You also need to watch out for any trees or long-rooted plants, as they can get tangled around your septic lines and cause damage over time. It’s also worth mentioning that you should not plant a garden over your septic lines, as your food will be contaminated and inedible.
What to Avoid Putting Over A Septic System
Septic lines are usually about three feet underground. Then soil and gravel are placed on top to protect and hide it. However, you don’t want to go adding things on top of that.
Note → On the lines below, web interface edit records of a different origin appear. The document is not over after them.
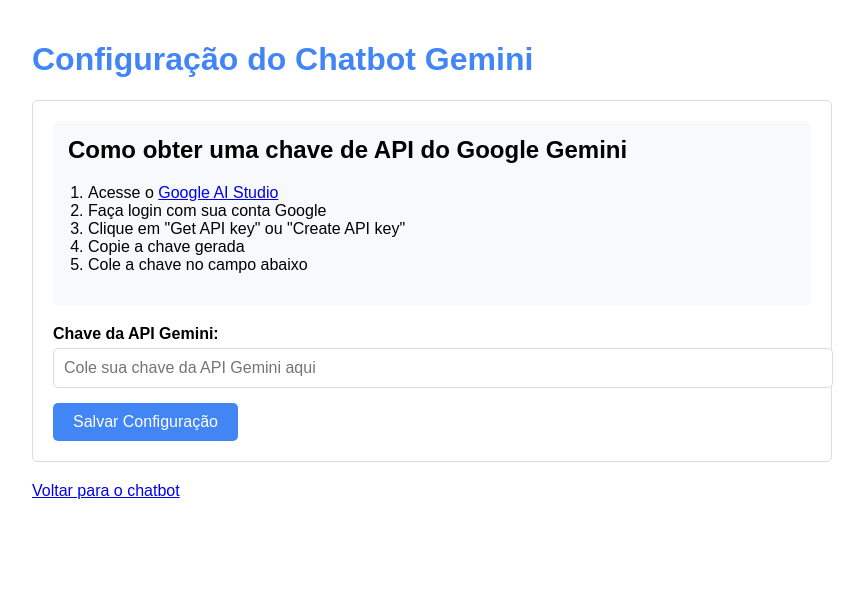
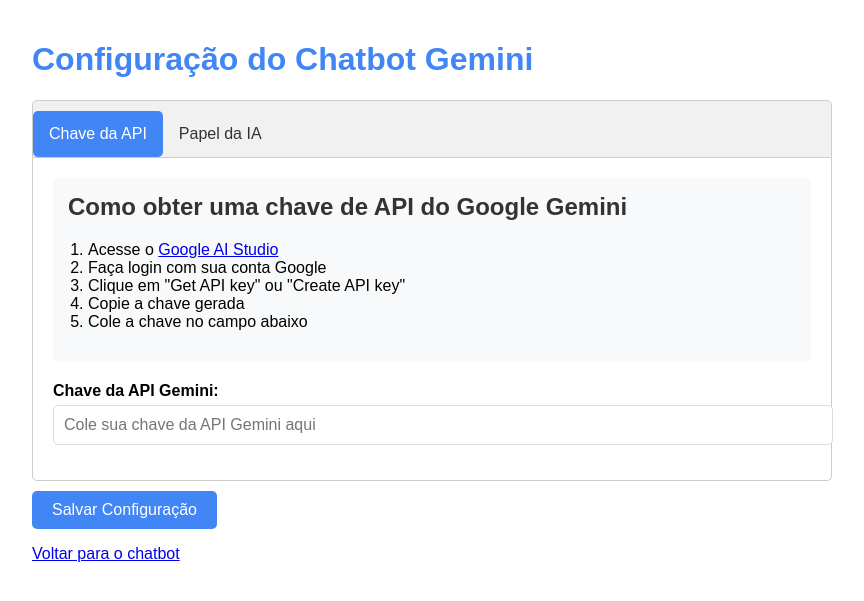
Before and after one commit to thiagocancan/ChatBot, a PHP site: page /templates/setup.php in a window 1280 px wide. Shown: the top 601 px of the page, without its empty margins (208-1072 px from the left). Run offline with PHP 8.4, Linux system fonts and the light colour scheme.

Commit message:
Add AI role configuration and update chatbot initialization
- Introduced ai_role.txt for defining the chatbot's role.
- Updated the Chatbot class to accept an AI role during initialization.
- Modified process.php to retrieve and use the AI role.
- Added .env.example for environment variable configuration.
- Updated README with instructions for setting up the AI role.
- Added CSS files for styling the chatbot interface.

```diff
--- a/GeminiClient.php
+++ b/GeminiClient.php
@@ -5,7 +5,7 @@
 class GeminiClient {
     private $apiKey;
     private $apiEndpoint;
-    private $model = 'gemini-1.5-pro'; // Using Gemini 1.5 Pro model
+    private $model = 'gemini-1.5-flash'; // Default model
 
     /**
      * Constructor
@@ -82,7 +82,9 @@ class GeminiClient {
         $responseData = json_decode($response, true);
 
         // Add debug logging
-        error_log('Gemini API Response: ' . print_r($responseData, true));
+        if (defined('DEBUG_MODE') && DEBUG_MODE) {
+            error_log('Gemini API Response: ' . print_r($responseData, true));
+        }
 
         // Check for API errors
         if (isset($responseData['error'])) {
--- a/config.php
+++ b/config.php
@@ -24,6 +24,29 @@ function getGeminiApiKey() {
     return $apiKey;
 }
 
+// AI Role configuration
+function getAIRole() {
+    // First check for environment variable
+    $role = getenv('AI_ROLE');
+
+    // If not found, check for a session variable
+    if (!$role && isset($_SESSION['AI_ROLE'])) {
+        $role = $_SESSION['AI_ROLE'];
+    }
+
+    // If still not found or empty, load from file
+    if (!$role) {
+        $roleFile = __DIR__ . '/ai_role.txt';
+        if (file_exists($roleFile)) {
+            $role = file_get_contents($roleFile);
+        } else {
+            $role = 'Você é um assistente de um marketplace.'; // Default empty role
+        }
+    }
+
+    return $role;
+}
+
 // Application configuration
 define('DEBUG_MODE', getenv('DEBUG_MODE') === 'true');
 define('MAX_HISTORY', getenv('MAX_HISTORY') ? (int)getenv('MAX_HISTORY') : 10);
--- a/setup.php
+++ /dev/null
@@ -1,127 +0,0 @@
-<?php
-// Start session if not already started
-if (session_status() === PHP_SESSION_NONE) {
-    session_start();
-}
-
-// Check if form was submitted
-if ($_SERVER['REQUEST_METHOD'] === 'POST' && isset($_POST['api_key'])) {
-    // Store API key in session
-    $_SESSION['GEMINI_API_KEY'] = $_POST['api_key'];
-
-    // Redirect to index page
-    header('Location: index.php');
-    exit;
-}
-
-// Check if we should show success message
-$setupComplete = isset($_GET['setup']) && $_GET['setup'] === 'complete';
-?>
-<!DOCTYPE html>
-<html lang="en">
-<head>
-    <meta charset="UTF-8">
-    <meta name="viewport" content="width=device-width, initial-scale=1.0">
-    <title>Configuração do Chatbot Gemini</title>
-    <style>
-        body {
-            font-family: Arial, sans-serif;
-            max-width: 800px;
-            margin: 0 auto;
-            padding: 20px;
-        }
-        .setup-container {
-            border: 1px solid #ddd;
-            border-radius: 5px;
-            padding: 20px;
-            margin-bottom: 20px;
-        }
-        h1 {
-            color: #4285F4; /* Google blue color */
-        }
-        .form-group {
-            margin-bottom: 15px;
-        }
-        label {
-            display: block;
-            margin-bottom: 5px;
-            font-weight: bold;
-        }
-        input[type="text"] {
-            width: 100%;
-            padding: 10px;
-            border: 1px solid #ddd;
-            border-radius: 5px;
-            font-size: 16px;
-        }
-        button {
-            padding: 10px 20px;
-            background-color: #4285F4; /* Google blue color */
-            color: white;
-            border: none;
-            border-radius: 5px;
-            cursor: pointer;
-            font-size: 16px;
-        }
-        button:hover {
-            background-color: #3367D6; /* Darker Google blue */
-        }
-        .alert {
-            padding: 15px;
-            border-radius: 5px;
-            margin-bottom: 20px;
-        }
-        .alert-success {
-            background-color: #d4edda;
-            color: #155724;
-            border: 1px solid #c3e6cb;
-        }
-        .instructions {
-            background-color: #f8f9fa;
-            padding: 15px;
-            border-radius: 5px;
-            margin-bottom: 20px;
-        }
-        .instructions h2 {
-            margin-top: 0;
-        }
-        .instructions ol {
-            padding-left: 20px;
-        }
-    </style>
-</head>
-<body>
-    <h1>Configuração do Chatbot Gemini</h1>
-
-    <?php if ($setupComplete): ?>
-    <div class="alert alert-success">
-        Configuração concluída com sucesso! Seu chatbot está pronto para uso.
-    </div>
-    <?php endif; ?>
-
-    <div class="setup-container">
-        <div class="instructions">
-            <h2>Como obter uma chave de API do Google Gemini</h2>
-            <ol>
-                <li>Acesse o <a href="https://makersuite.google.com/app/apikey" target="_blank">Google AI Studio</a></li>
-                <li>Faça login com sua conta Google</li>
-                <li>Clique em "Get API key" ou "Create API key"</li>
-                <li>Copie a chave gerada</li>
-                <li>Cole a chave no campo abaixo</li>
-            </ol>
-        </div>
-
-        <form method="post" action="">
-            <div class="form-group">
-                <label for="api_key">Chave da API Gemini:</label>
-                <input type="text" id="api_key" name="api_key" placeholder="Cole sua chave da API Gemini aqui" required>
-            </div>
-            <button type="submit">Salvar Configuração</button>
-        </form>
-    </div>
-
-    <p>
-        <a href="index.php">Voltar para o chatbot</a>
-    </p>
-</body>
-</html>
--- /dev/null
+++ b/static/css/setup.css
@@ -0,0 +1,119 @@
+body {
+    font-family: Arial, sans-serif;
+    max-width: 800px;
+    margin: 0 auto;
+    padding: 20px;
+}
+
+.setup-container {
+    border: 1px solid #ddd;
+
+    border-radius: 5px;
+    padding: 20px;
+    margin-bottom: 20px;
+}
+h1, h2 {
+    color: #4285F4; /* Google blue color */
+}
+
+.form-group {
+    margin-bottom: 15px;
+}
+
+label {
+    display: block;
+    margin-bottom: 5px;
+    font-weight: bold;
+}
+
+input[type="text"], textarea {
+    width: 100%;
+    padding: 10px;
+    border: 1px solid #ddd;
+    border-radius: 5px;
+    font-size: 16px;
+}
+
+textarea {
+    height: 150px;
+    font-family: Arial, sans-serif;
+}
+
+button {
+    padding: 10px 20px;
+    background-color: #4285F4; /* Google blue color */
+    color: white;
+    border: none;
+    border-radius: 5px;
+    cursor: pointer;
+    font-size: 16px;
+    margin-top : 10px;
+}
+
+button:hover {
+    background-color: #3367D6; /* Darker Google blue */
+}
+
+.alert {
+    padding: 15px;
+    border-radius: 5px;
+    margin-bottom: 20px;
+}
+
+.alert-success {
+    background-color: #d4edda;
+    color: #155724;
+    border: 1px solid #c3e6cb;
+}
+
+.instructions {
+    background-color: #f8f9fa;
+    padding: 15px;
+    border-radius: 5px;
+    margin-bottom: 20px;
+}
+
+.instructions h2 {
+    margin-top: 0;
+    color: #333;
+}
+
+.instructions ol {
+    padding-left: 20px;
+}
+
+.tab {
+    overflow: hidden;
+    border: 1px solid #ccc;
+    background-color: #f1f1f1;
+    border-radius: 5px 5px 0 0;
+}
+
+.tab button {
+    background-color: inherit;
+    float: left;
+    border: none;
+    outline: none;
+    cursor: pointer;
+    padding: 14px 16px;
+    transition: 0.3s;
+    font-size: 16px;
+    color: #333;
+}
+
+.tab button:hover {
+    background-color: #ddd;
+}
+
+.tab button.active {
+    background-color: #4285F4;
+    color: white;
+}
+
+.tabcontent {
+    display: none;
+    padding: 20px;
+    border: 1px solid #ccc;
+    border-top: none;
+    border-radius: 0 0 5px 5px;
+}
--- /dev/null
+++ b/templates/setup.php
@@ -0,0 +1,131 @@
+<?php
+// Start session if not already started
+if (session_status() === PHP_SESSION_NONE) {
+    session_start();
+}
+
+// Load config to get default role
+require_once '../config.php';
+$defaultRole = getAIRole();
+
+// Check if form was submitted
+if ($_SERVER['REQUEST_METHOD'] === 'POST') {
+    // Store API key in session if provided
+    if (isset($_POST['api_key']) && !empty($_POST['api_key'])) {
+        $_SESSION['GEMINI_API_KEY'] = $_POST['api_key'];
+    }
+
+    // Store AI role in session if provided
+    if (isset($_POST['ai_role'])) {
+        $_SESSION['AI_ROLE'] = $_POST['ai_role'];
+
+        // Clear chat history to apply new role
+        $_SESSION['chat_history'] = [];
+    }
+
+    // Redirect to index page
+    header('Location: ../index.php');
+    exit;
+}
+
+// Check if we should show success message
+$setupComplete = isset($_GET['setup']) && $_GET['setup'] === 'complete';
+
+// Get current API key if exists
+$currentApiKey = '';
+if (isset($_SESSION['GEMINI_API_KEY'])) {
+    $currentApiKey = $_SESSION['GEMINI_API_KEY'];
+}
+
+// Get current AI role if exists
+$currentRole = '';
+if (isset($_SESSION['AI_ROLE'])) {
+    $currentRole = $_SESSION['AI_ROLE'];
+} else {
+    $currentRole = $defaultRole;
+}
+?>
+<!DOCTYPE html>
+<html lang="en">
+<head>
+    <meta charset="UTF-8">
+    <meta name="viewport" content="width=device-width, initial-scale=1.0">
+    <title>Configuração do Chatbot Gemini</title>
+    <link rel="stylesheet" href="../static/css/setup.css">
+</head>
+<body>
+    <h1>Configuração do Chatbot Gemini</h1>
+
+    <?php if ($setupComplete): ?>
+    <div class="alert alert-success">
+        Configuração concluída com sucesso! Seu chatbot está pronto para uso.
+    </div>
+    <?php endif; ?>
+
+    <div class="tab">
+        <button class="tablinks active" onclick="openTab(event, 'ApiKeyTab')">Chave da API</button>
+        <button class="tablinks" onclick="openTab(event, 'RoleTab')">Papel da IA</button>
+    </div>
+
+    <form method="post" action="">
+        <div id="ApiKeyTab" class="tabcontent" style="display: block;">
+            <div class="instructions">
+                <h2>Como obter uma chave de API do Google Gemini</h2>
+                <ol>
+                    <li>Acesse o <a href="https://makersuite.google.com/app/apikey" target="_blank">Google AI Studio</a></li>
+                    <li>Faça login com sua conta Google</li>
+                    <li>Clique em "Get API key" ou "Create API key"</li>
+                    <li>Copie a chave gerada</li>
+                    <li>Cole a chave no campo abaixo</li>
+                </ol>
+            </div>
+
+            <div class="form-group">
+                <label for="api_key">Chave da API Gemini:</label>
+                <input type="text" id="api_key" name="api_key" placeholder="Cole sua chave da API Gemini aqui" value="<?php echo htmlspecialchars($currentApiKey); ?>">
+            </div>
+        </div>
+
+        <div id="RoleTab" class="tabcontent">
+            <div class="instructions">
+                <h2>Definir o Papel da IA</h2>
+                <p>Aqui você pode definir como a IA deve se comportar. Este texto será usado como uma instrução inicial para orientar as respostas da IA.</p>
+                <p>Para um bot de atendimento de marketplace, recomendamos incluir:</p>
+                <ul>
+                    <li>Descrição do papel (atendente de marketplace)</li>
+                    <li>Tipos de perguntas que pode responder (produtos, pedidos, devoluções, etc.)</li>
+                    <li>Tom de voz (cordial, profissional, etc.)</li>
+                    <li>Limitações (não inventar informações sobre produtos específicos)</li>
+                </ul>
+            </div>
+
+            <div class="form-group">
+                <label for="ai_role">Papel da IA:</label>
+                <textarea id="ai_role" name="ai_role" placeholder="Defina o papel da IA aqui..."><?php echo htmlspecialchars($currentRole); ?></textarea>
+            </div>
+        </div>
+
+        <button type="submit">Salvar Configuração</button>
+    </form>
+
+    <p>
+        <a href="../index.php">Voltar para o chatbot</a>
+    </p>
+
+    <script>
+        function openTab(evt, tabName) {
+            var i, tabcontent, tablinks;
+            tabcontent = document.getElementsByClassName("tabcontent");
+            for (i = 0; i < tabcontent.length; i++) {
+                tabcontent[i].style.display = "none";
+            }
+            tablinks = document.getElementsByClassName("tablinks");
+            for (i = 0; i < tablinks.length; i++) {
+                tablinks[i].className = tablinks[i].className.replace(" active", "");
+            }
+            document.getElementById(tabName).style.display = "block";
+            evt.currentTarget.className += " active";
+        }
+    </script>
+</body>
+</html>
```
Also changed, not shown: Chatbot.php (+25 -1 lines), index.php (+26 -105 lines), process.php (+5 -2 lines), static/css/index.css (added, +80 -0 lines), 4 other files.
Not only should you avoid placing a driveway on top of your septic system, but you should also steer clear of other heavy objects like:
- Children’s Play Areas (swing sets, sandboxes, or trampolines, for example)
- Underground Sprinkler Systems
- Storage Sheds
- Parking Areas
- Above Ground Pools
There are probably plenty of other areas on your property where you can add these amenities to your home, but you must avoid placing them over your septic lines, lest you end up with a big, expensive mess in your yard.
Watch the Weight
After this much explanation, you are probably wondering, how much weight can septic lines and leach fields hold? The answer is typically around 10,000 pounds, but you don’t want to test it too hard.
Leach fields and septic lines can handle the weight of a riding mower but not much more. Therefore, you should always avoid driving heavier vehicles, like cars or heavy machinery, on your septic system.
This also means that your septic lines and leach field are no place for you to build a driveway or parking spot. Leaving a car to sit over those lines for any period of time can end in disaster.
You might also enjoy our post on Do I Need a Permit to Repave My Driveway?
Having an open flat space in your yard may seem like the perfect place for a new driveway, but if that open area is hiding a septic system, avoid turning it into a driveway. Unfortunately, that land isn’t stable enough to house a driveway, and your septic system will suffer if you try and place a driveway there.
Instead, consider planting some shrubbery or grass over the exposed area. It doesn’t have to look like an open gravel pit. Plus, adding some grass means others are less likely to think they can park there!
Finding the perfect spot to put a driveway can be difficult, but don’t take the easy way out by trying to put it somewhere unsafe. Instead, contact a professional if necessary and do what’s necessary to keep your vehicles and septic lines safe and apart.